DfT - Pacers to Stay and be Modernised

The Government has been slammed for backtracking on its pledge to get rid of Pacer trains which operate across the North.

The dilapidated vehicles, some of which are 30 years old, were to be replaced as part of the new franchise for local lines due to be introduced by 2016.
But in an apparent U-turn, the Department for Transport (DfT) has now said the Pacers could be “modernised” instead, to keep them running for at least another decade.
In a Commons debate earlier this year, then-rail minister Stephen Hammond had said: “We expect to ask bidders for the Northern franchise to put forward proposals for the removal of Pacers from the area.”
The Pacers were originally introduced as a stop-gap in the mid-1980s and consist of a bus body mounted on a freight wagon chassis.
Passengers have long complained they are noisy, cold and uncomfortable with a tendency to break down.

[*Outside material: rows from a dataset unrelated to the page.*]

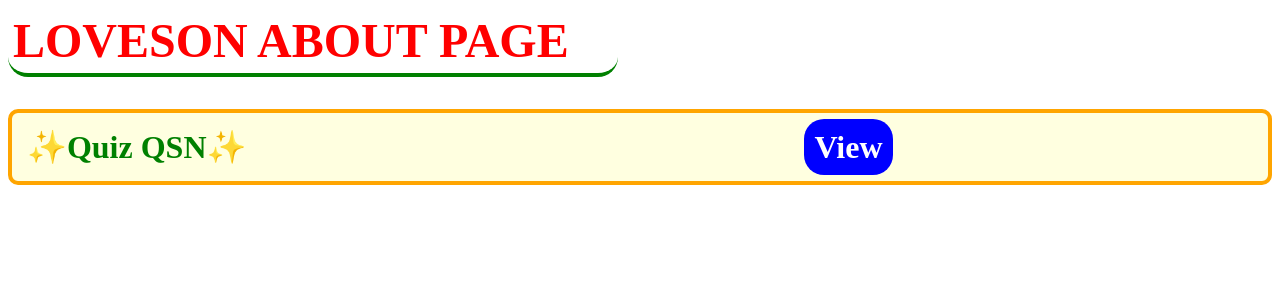
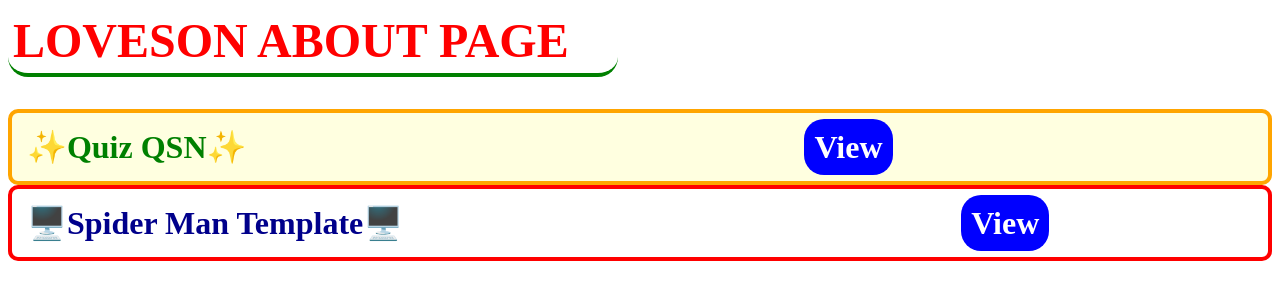
Before and after one commit to lovesonbk30-ui/Loveson_Protfolio, a Python web app: template templates/About.html in a window 1280 px wide. Shown: the top 300 px of the page. Run offline with Jinja, Linux system fonts and the light colour scheme; the template is opened without the code that fills it, so the values that code supplies are empty.

Commit message:
Update About.html

```diff
--- a/templates/About.html
+++ b/templates/About.html
@@ -28,6 +28,24 @@ padding: 10px;
 margin-left: 550px;
 color: white;
 }
+
+.Spider{
+padding: 15px;
+background: lightred;
+border: 4px solid red;
+font-size: 2rem;
+color: darkblue;
+font-weight: bold;
+border-radius: 10px;
+}
+.Spider a{
+text-decoration: none;
+background: blue;
+border-radius: 20px;
+padding: 10px;
+margin-left: 550px;
+color: white;
+}
 </style>
 <body>
 <h1> LOVESON ABOUT PAGE </h1>
@@ -35,4 +53,8 @@ color: white;
 ✨Quiz QSN✨
 <a href='https://drive.google.com/file/d/1x88RhnxVQgKRkuwDpR7QGrTK2mZaO2T_/view?usp=drivesdk'> View </a>
 </div>
+<div class='Spider'>
+🖥️Spider Man Template🖥️
+<a href='https://drive.google.com/drive/u/0/mobile/my-drive'> View </a>
+</div>
 </body>
```
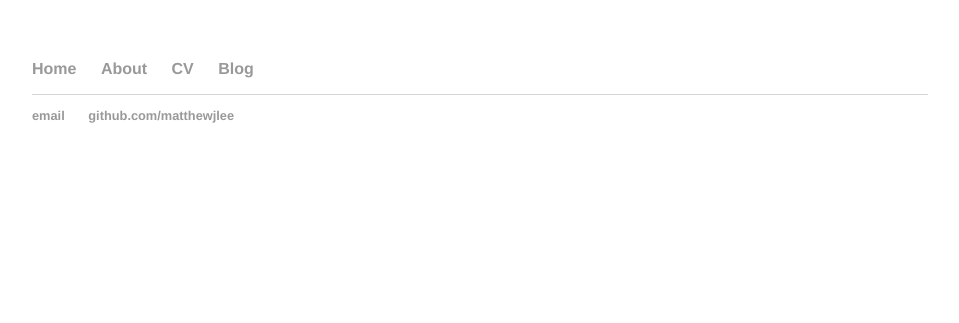
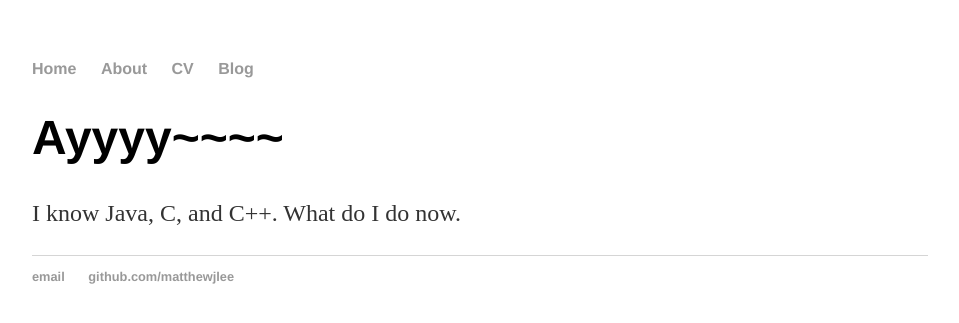
Before and after one commit to matthewjlee/matthewjlee.github.io, a Jekyll site: the page built from about/index.html, in a window 1280 px wide. Shown: the top 323 px of the page, without its empty margins (160-1119 px from the left). Built offline with Jekyll 4.4.1, drawn with Linux system fonts in a browser that asks for light colours.

Commit message:
first draft of about section

```diff
--- a/about/index.html
+++ b/about/index.html
@@ -3,3 +3,6 @@ layout: default
 title: Matthew Lee, CSE
 ---
 <div class="intro">
+	<h1>Ayyyy~~~~</h1>
+	<p>I know Java, C, and C++. What do I do now. </p>
+</div><!-- /.intro -->
```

The U-turn is reportedly being considered because the new trains may not all be ready for 2020, when the 90 remaining Pacers will in violation of disability discrimination laws.
To add to the Government’s embarrassment, Chancellor George Osborne has made transforming the down-at-heel Northern rail network a personal priority to help turn the region into a ‘Northern Powerhouse’’.
The Campaign for Better Transport said it was “ludicrous” to contemplate re-fitting the Pacers – especially when billions are being spent on new trains for the Thameslink and CrossRail routes, in London.
In a statement, a DfT spokesman said: “We recognise that they fall short of many passengers’ expectations.”
But he added: “We will specifically ask bidders for the franchise how they will replace, or modernise, these trains to give passengers a better experience.”